:: WHAT YOU WILL DO ::
Every entry below must appear again, exactly as written.
-.-.-
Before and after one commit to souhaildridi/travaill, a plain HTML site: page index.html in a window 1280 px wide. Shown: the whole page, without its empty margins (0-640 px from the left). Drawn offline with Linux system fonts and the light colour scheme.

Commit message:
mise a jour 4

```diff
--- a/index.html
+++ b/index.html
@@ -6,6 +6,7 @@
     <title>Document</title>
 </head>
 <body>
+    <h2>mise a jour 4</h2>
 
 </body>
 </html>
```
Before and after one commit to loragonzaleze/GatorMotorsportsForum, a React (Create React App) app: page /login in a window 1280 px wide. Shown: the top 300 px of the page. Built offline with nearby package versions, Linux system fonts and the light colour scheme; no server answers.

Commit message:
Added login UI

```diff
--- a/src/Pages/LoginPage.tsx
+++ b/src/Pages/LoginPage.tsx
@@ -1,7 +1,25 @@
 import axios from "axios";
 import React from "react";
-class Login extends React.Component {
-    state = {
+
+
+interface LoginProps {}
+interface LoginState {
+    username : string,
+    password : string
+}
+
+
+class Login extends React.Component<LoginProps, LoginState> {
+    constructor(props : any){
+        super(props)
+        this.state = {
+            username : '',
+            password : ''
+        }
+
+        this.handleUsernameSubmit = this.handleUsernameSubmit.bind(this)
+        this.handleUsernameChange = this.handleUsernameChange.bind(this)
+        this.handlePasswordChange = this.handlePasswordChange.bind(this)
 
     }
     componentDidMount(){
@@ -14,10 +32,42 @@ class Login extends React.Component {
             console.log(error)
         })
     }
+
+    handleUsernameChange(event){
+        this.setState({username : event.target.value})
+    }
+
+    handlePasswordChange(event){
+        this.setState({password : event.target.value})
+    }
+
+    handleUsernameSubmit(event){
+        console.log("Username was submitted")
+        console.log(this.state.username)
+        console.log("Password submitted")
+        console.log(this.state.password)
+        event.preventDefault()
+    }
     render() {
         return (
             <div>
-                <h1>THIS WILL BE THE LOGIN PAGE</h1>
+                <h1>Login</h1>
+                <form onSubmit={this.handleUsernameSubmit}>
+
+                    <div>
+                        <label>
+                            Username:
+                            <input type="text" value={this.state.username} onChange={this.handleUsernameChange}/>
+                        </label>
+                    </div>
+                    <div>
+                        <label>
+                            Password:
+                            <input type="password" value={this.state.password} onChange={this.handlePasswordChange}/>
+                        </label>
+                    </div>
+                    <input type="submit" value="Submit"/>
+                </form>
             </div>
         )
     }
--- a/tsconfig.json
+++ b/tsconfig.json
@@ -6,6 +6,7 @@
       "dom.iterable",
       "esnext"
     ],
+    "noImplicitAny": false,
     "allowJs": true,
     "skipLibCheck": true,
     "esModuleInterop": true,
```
-.-.-
:: TASK RESPONSE ::
Before and after one commit to souhaildridi/travaill, a plain HTML site: page index.html in a window 1280 px wide. Shown: the whole page, without its empty margins (0-640 px from the left). Drawn offline with Linux system fonts and the light colour scheme.

Commit message:
mise a jour 4

```diff
--- a/index.html
+++ b/index.html
@@ -6,6 +6,7 @@
     <title>Document</title>
 </head>
 <body>
+    <h2>mise a jour 4</h2>
 
 </body>
 </html>
```
Before and after one commit to loragonzaleze/GatorMotorsportsForum, a React (Create React App) app: page /login in a window 1280 px wide. Shown: the top 300 px of the page. Built offline with nearby package versions, Linux system fonts and the light colour scheme; no server answers.

Commit message:
Added login UI

```diff
--- a/src/Pages/LoginPage.tsx
+++ b/src/Pages/LoginPage.tsx
@@ -1,7 +1,25 @@
 import axios from "axios";
 import React from "react";
-class Login extends React.Component {
-    state = {
+
+
+interface LoginProps {}
+interface LoginState {
+    username : string,
+    password : string
+}
+
+
+class Login extends React.Component<LoginProps, LoginState> {
+    constructor(props : any){
+        super(props)
+        this.state = {
+            username : '',
+            password : ''
+        }
+
+        this.handleUsernameSubmit = this.handleUsernameSubmit.bind(this)
+        this.handleUsernameChange = this.handleUsernameChange.bind(this)
+        this.handlePasswordChange = this.handlePasswordChange.bind(this)
 
     }
     componentDidMount(){
@@ -14,10 +32,42 @@ class Login extends React.Component {
             console.log(error)
         })
     }
+
+    handleUsernameChange(event){
+        this.setState({username : event.target.value})
+    }
+
+    handlePasswordChange(event){
+        this.setState({password : event.target.value})
+    }
+
+    handleUsernameSubmit(event){
+        console.log("Username was submitted")
+        console.log(this.state.username)
+        console.log("Password submitted")
+        console.log(this.state.password)
+        event.preventDefault()
+    }
     render() {
         return (
             <div>
-                <h1>THIS WILL BE THE LOGIN PAGE</h1>
+                <h1>Login</h1>
+                <form onSubmit={this.handleUsernameSubmit}>
+
+                    <div>
+                        <label>
+                            Username:
+                            <input type="text" value={this.state.username} onChange={this.handleUsernameChange}/>
+                        </label>
+                    </div>
+                    <div>
+                        <label>
+                            Password:
+                            <input type="password" value={this.state.password} onChange={this.handlePasswordChange}/>
+                        </label>
+                    </div>
+                    <input type="submit" value="Submit"/>
+                </form>
             </div>
         )
     }
--- a/tsconfig.json
+++ b/tsconfig.json
@@ -6,6 +6,7 @@
       "dom.iterable",
       "esnext"
     ],
+    "noImplicitAny": false,
     "allowJs": true,
     "skipLibCheck": true,
     "esModuleInterop": true,
```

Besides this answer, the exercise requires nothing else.